In Devon and Cornwall, where police logs describing each sighting, there were five instances of farm animals being killed in suspected big cat attacks.
Three of these sightings were in two consecutive months.
In December 2012, two sheep were found dead near Torrington, north Devon, with ‘claw marks on their backs’.
In the same month a ram was killed at Buckfastleigh, on the south-east edge of Bodmin Moor. Forces in England, Wales and Northern Ireland logged 455 sightings of big cats from members of the public between 2010 and 2015. Pictured is a black leopard
Norfolk and Suffolk had the most sightings, with 57 and 26 respectively. Big cats like this snow leopard can survive in cold conditions
The month before two sheep were found ‘with throat ripped out’ near Axminster.
Out of the UK’s 43 police forces, 13 refused to provide data under Freedom of Information rules to MailOnline, including Police Scotland.
This means the total number of reports would have been higher.
There are an estimated 2,000 sightings each year, the vast majority of which are not reported to the authorities.
Some have been dismissed as hoaxes, and John Royale, Livestock Manager at the NFU, said he had not seen evidence of wild cats attacking farm animals.
However, a DNA test on hairs found in Lincolnshire carried out by a government-licensed laboratory found they came from the leopard family.
Mr Downes himself carried out a test on fur found in North Devon which was found to be from a leopard.
He said: 'Leopards and pumas in the wild live in the countryside quite similar to the UK.
‘For example, there are pumas in North America pumas and leopards as far north as Siberia.’
Postal worker Phil Chapman, 38, was looking out his York motel room window while on the phone to a friend when a 'panther-like' animal emerged from the bushes
Mr Downes, who has written 20 books on unproven and mythical phenomena, said he did not think larger cats, like lions and tigers, are rearing their young in the UK.
Police forces in Devon and Cornwall, where there were 28 sightings, did not say whether any cases reported to them had been genuine.
Norfolk and Suffolk Constabulary also did not offer an opinion.
The fewest number of sightings were in the north of England, with two over the full six years in North Yorkshire and Country Durham.
Kent Police said: ‘Officers would attend if a member of the public was injured or if the animal posed a danger.
‘When appropriate officers will liaise with local big cat societies and the RSPCA as they are better equipped to deal these incidents.’
Before the Dangerous Wild Animals Act, which came into force in 1977, people were allowed to keep big cats at pets.
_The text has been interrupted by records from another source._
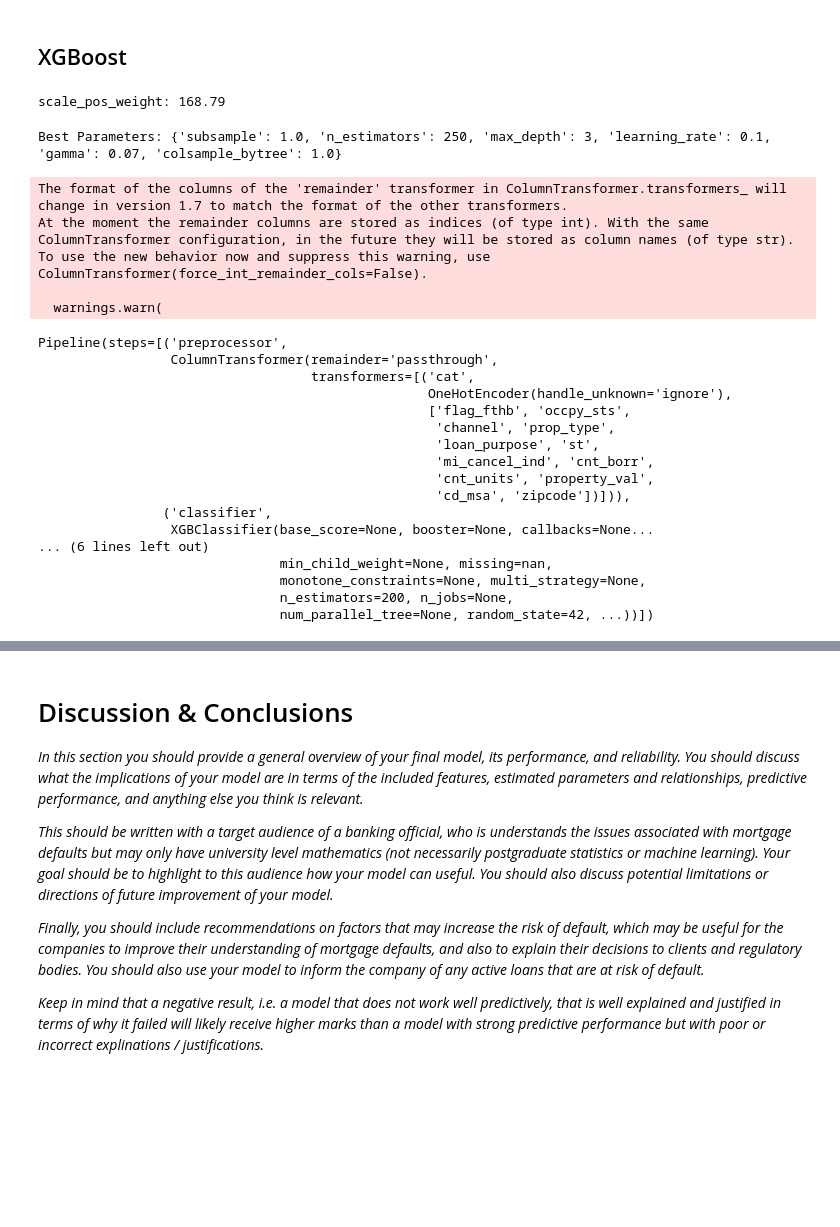
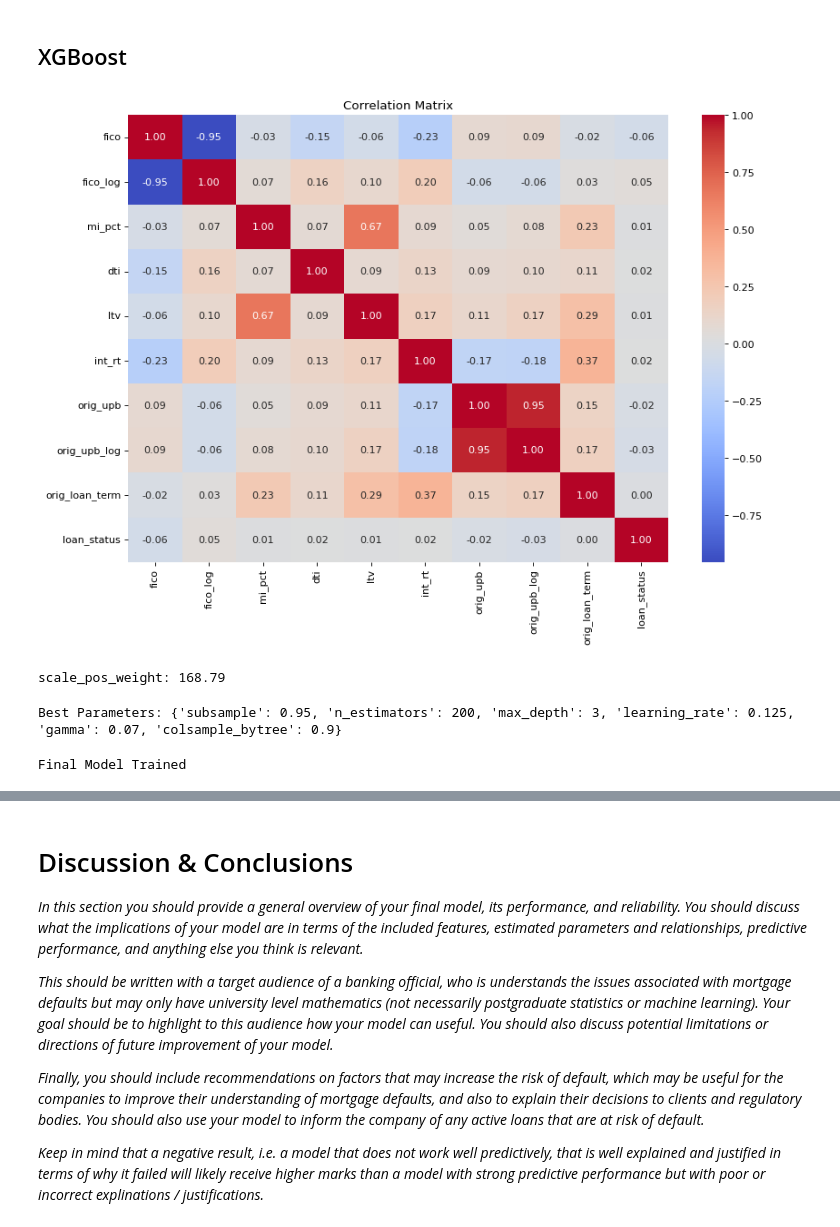
Before and after one commit to AwuoeZYC/Project_2, a Jupyter notebook: project2.ipynb, the cells around one changed output, grey strips where cells are left out. Cells and saved outputs as stored; diff of their text form; code cells hidden in the pictures; blank space fills up the shorter version.

```diff
--- a/project2.ipynb
+++ b/project2.ipynb
@@ -596,44 +616,34 @@ Name: count, dtype: int64
 # %% [markdown]
 ## XGBoost
 # %%
-# Define categorical and numerical features (include ALL 20 features)
+# Define categorical and numerical features
 cat_cols = [
     'flag_fthb', 'occpy_sts', 'channel', 'prop_type', 'loan_purpose',
-    'st', 'mi_cancel_ind', 'cnt_borr', 'cnt_units',
-    'property_val',
-    'cd_msa', 'zipcode'
-]
-code_cols = []
-num_cols = [
-    'fico',
-    'fico_log', 'mi_pct', 'dti', 'ltv', 'int_rt',
-    'orig_upb',
-    'orig_upb_log',
-    'loan_age_months', 'orig_loan_term'
+    'mi_cancel_ind', 'cnt_borr', 'cnt_units', 'property_val', 'cd_msa', 'zipcode', 'st'
 ]
 
+num_cols = [
+    'fico', 'fico_log', 'mi_pct', 'dti', 'ltv', 'int_rt',
+    'orig_upb', 'orig_upb_log', 'orig_loan_term'
+]
+
+noise_cols = []
 # Preprocessing (no scaling needed for tree-based models)
 preprocessor = ColumnTransformer(
     transformers=[
         ('cat', OneHotEncoder(handle_unknown='ignore'), cat_cols)
     ],
-    remainder='passthrough'  # Pass numerical features unchanged
+    remainder='passthrough',  # Pass numerical features unchanged
 )
-
-# Convert categorical columns to pandas "category" dtype
-X_train[cat_cols] = X_train[cat_cols].astype('category')
-X_test[cat_cols] = X_test[cat_cols].astype('category')
-# Transform training data
-X_train_processed = preprocessor.fit_transform(X_train)
-# Convert sparse output to dense array
-X_train_processed = X_train_processed.toarray()
-# Convert to pandas DataFrame with proper column names
-cat_features = preprocessor.named_transformers_['cat'].get_feature_names_out(cat_cols)
-all_features = np.concatenate([cat_features, num_cols])
-X_train_processed = pd.DataFrame(X_train_processed, columns=all_features)
-
-# Ensure all columns are numeric
-X_train_processed = X_train_processed.astype(float)
+# %%
+train_df = pd.concat([X_train, y_train], axis=1)
+corr_matrix = train_df[num_cols + ['loan_status']].corr()
+plt.figure(figsize=(12,8))
+sns.heatmap(corr_matrix, annot=True, cmap='coolwarm', fmt='.2f')
+plt.title('Correlation Matrix')
+plt.show()
+# %% [output]
+[figure, added]
 # %%
 neg = len(y_train[y_train == 0])
 pos = len(y_train[y_train == 1])
@@ -643,17 +653,18 @@ print(f"scale_pos_weight: {scale_pos_weight:.2f}")
 scale_pos_weight: 168.79
 # %%
 # Define parameter grid
+
 param_grid = {
     'classifier__subsample': [0.95, 1.0], # [0.5, 1.0]
     'classifier__n_estimators': [175, 200, 225, 250], # [50, 2000]
     'classifier__max_depth': [2, 3, 4],  # [1, 20]
     'classifier__learning_rate': [0.075, 0.1, 0.125, 0.15], # [0.01, 0.3]
     'classifier__gamma': [0.07, 0.1, 0.13], # [0, 1]
-    'classifier__colsample_bytree': [0.95, 1.0] # [0.5, 1.0]
+    'classifier__colsample_bytree': [0.9, 0.95, 1.0] # [0.5, 1.0]
     }
 
 # Create pipeline
-xgb_model = Pipeline([
+xgb_model = imPipeline([
     ('preprocessor', preprocessor),
     ('smote', SMOTE(sampling_strategy=0.3, random_state=42)),  # Optional: add SMOTE for oversampling
     ('classifier', xgb.XGBClassifier(
@@ -682,10 +693,11 @@ best_params = {k.replace('classifier__', ''): v for k, v in search.best_params_.
 # Best parameters
 print("Best Parameters:", best_params)
 # %% [output]
-Best Parameters: {'subsample': 1.0, 'n_estimators': 250, 'max_depth': 3, 'learning_rate': 0.1, 'gamma': 0.07, 'colsample_bytree': 1.0}
+Best Parameters: {'subsample': 0.95, 'n_estimators': 200, 'max_depth': 3, 'learning_rate': 0.125, 'gamma': 0.07, 'colsample_bytree': 0.9}
 # %%
 # Initialize final model with tuned parameters
-final_model = Pipeline([
+
+final_model = imPipeline([
     ('preprocessor', preprocessor),
     ('classifier', xgb.XGBClassifier(
         **best_params,
@@ -697,26 +709,6 @@ final_model = Pipeline([
 
 # Train
 final_model.fit(X_train, y_train)
+print("Final Model Trained")
 # %% [output]
-The format of the columns of the 'remainder' transformer in ColumnTransformer.transformers_ will change in version 1.7 to match the format of the other transformers.
-At the moment the remainder columns are stored as indices (of type int). With the same ColumnTransformer configuration, in the future they will be stored as column names (of type str).
-To use the new behavior now and suppress this warning, use ColumnTransformer(force_int_remainder_cols=False).
-
-  warnings.warn(
+Final Model Trained
-Pipeline(steps=[('preprocessor',
-                 ColumnTransformer(remainder='passthrough',
-                                   transformers=[('cat',
-                                                  OneHotEncoder(handle_unknown='ignore'),
-                                                  ['flag_fthb', 'occpy_sts',
-                                                   'channel', 'prop_type',
-                                                   'loan_purpose', 'st',
-                                                   'mi_cancel_ind', 'cnt_borr',
-                                                   'cnt_units', 'property_val',
-                                                   'cd_msa', 'zipcode'])])),
-                ('classifier',
-                 XGBClassifier(base_score=None, booster=None, callbacks=None...
-... (6 lines left out)
-                               min_child_weight=None, missing=nan,
-                               monotone_constraints=None, multi_strategy=None,
-                               n_estimators=200, n_jobs=None,
-                               num_parallel_tree=None, random_state=42, ...))])
```
Also changed, not shown: parts of 18 cells of this notebook, 2 other files.
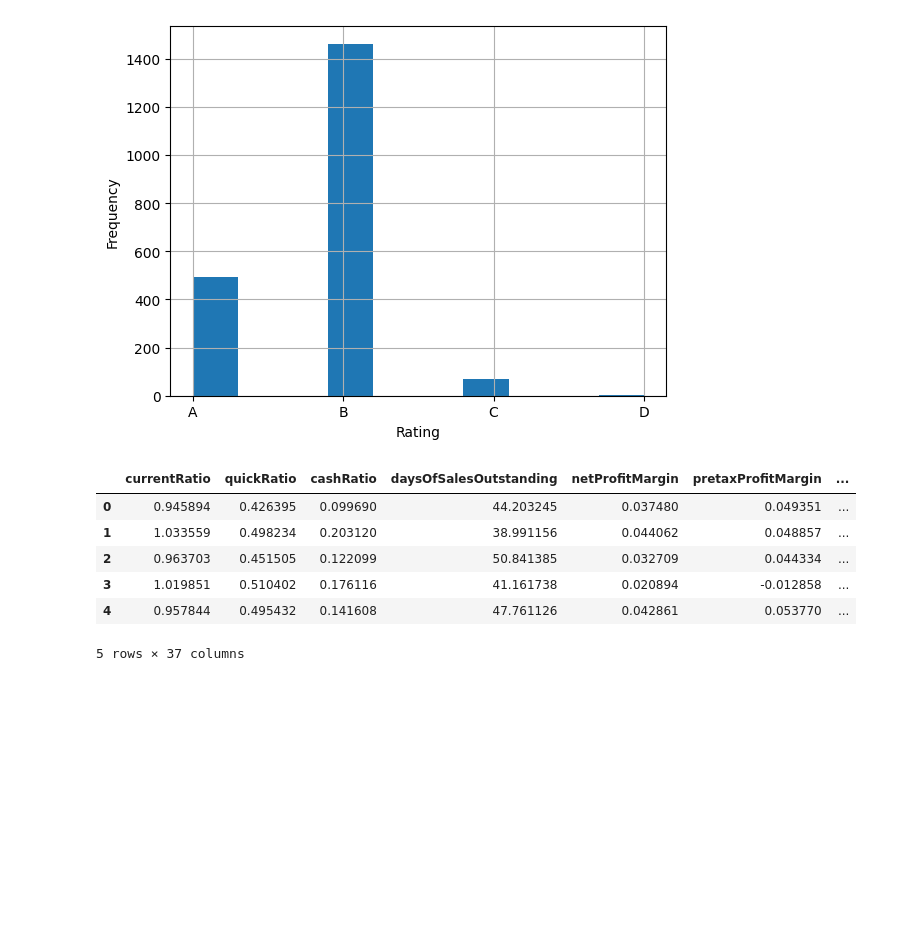
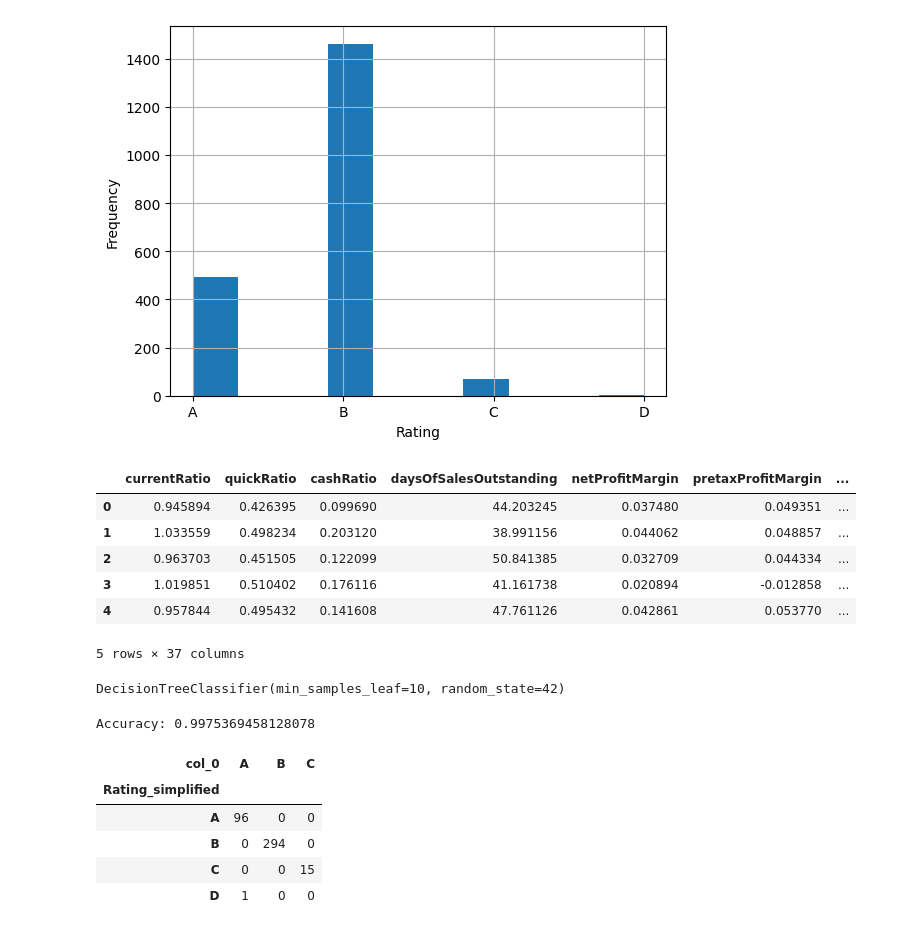
Before and after one commit to miacachion/trees_assignment, a Jupyter notebook: assignment.ipynb, the cells around one changed output. Saved outputs shown, nothing was run; the diff lists cells and outputs as text; code cells hidden in the pictures; blank space fills up the shorter version.

```diff
--- a/assignment.ipynb
+++ b/assignment.ipynb
@@ -128,3 +130,43 @@ df2.head()
 | 3 | 1.019851 | 0.510402 | 0.176116 | 41.161738 | 0.020894 | -0.012858 | ... |
 | 4 | 0.957844 | 0.495432 | 0.141608 | 47.761126 | 0.042861 | 0.053770 | ... |
 5 rows × 37 columns
+# %%
+#4
+
+X = df2
+y = df['Rating_simplified']
+
+X_train, X_test, y_train, y_test = train_test_split(
+    X, y, test_size=0.2, random_state=42
+)
+# %%
+categorical_cols = X_train.select_dtypes(include='object').columns
+X_train = pd.get_dummies(X_train, columns=categorical_cols, drop_first=True)
+X_test = pd.get_dummies(X_test, columns=categorical_cols, drop_first=True)
+
+X_test = X_test.reindex(columns = X_train.columns, fill_value=0)
+
+
+clf = DecisionTreeClassifier(min_samples_leaf=10, random_state=42)
+clf.fit(X_train, y_train)
+# %% [output]
+DecisionTreeClassifier(min_samples_leaf=10, random_state=42)
+# %%
+y_pred = clf.predict(X_test)
+
+tab = pd.crosstab(y_test, y_pred)
+acc = np.trace(tab) / len(y_test)
+print('Accuracy:', acc, '\n')
+tab
+
+# Model predicts the main categories (A, B, C) extremely well, accuracy val of .9975
+# Less common categories like D may be misclassified because there are few examples
+# This is expected with a decision tree
+# %% [output]
+Accuracy: 0.9975369458128078
+| col_0 | A | B | C |
+| Rating_simplified |  |  |  |
+| A | 96 | 0 | 0 |
+| B | 0 | 294 | 0 |
+| C | 0 | 0 | 15 |
+| D | 1 | 0 | 0 |
```
Also changed, not shown: parts of 3 cells of this notebook.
Maurice Wheeler kept a puma in his London home during the 1960s
Locals signed a petition to get the puma, named Dax, set free. Mr Downes believes several animals escaped from private collections after the act required owners to get a license
A Norfolk Constabulary spokesman said: ‘All reported sightings are recorded by the police and each report is assessed on its own merit.
‘If encountering a large cat police would call the wildlife authorities to ensure the creature is captured safely.
‘We would always encourage members of the public to take a common sense approach to any such incidents.
'They should not to endanger themselves and call the police in the first instance.’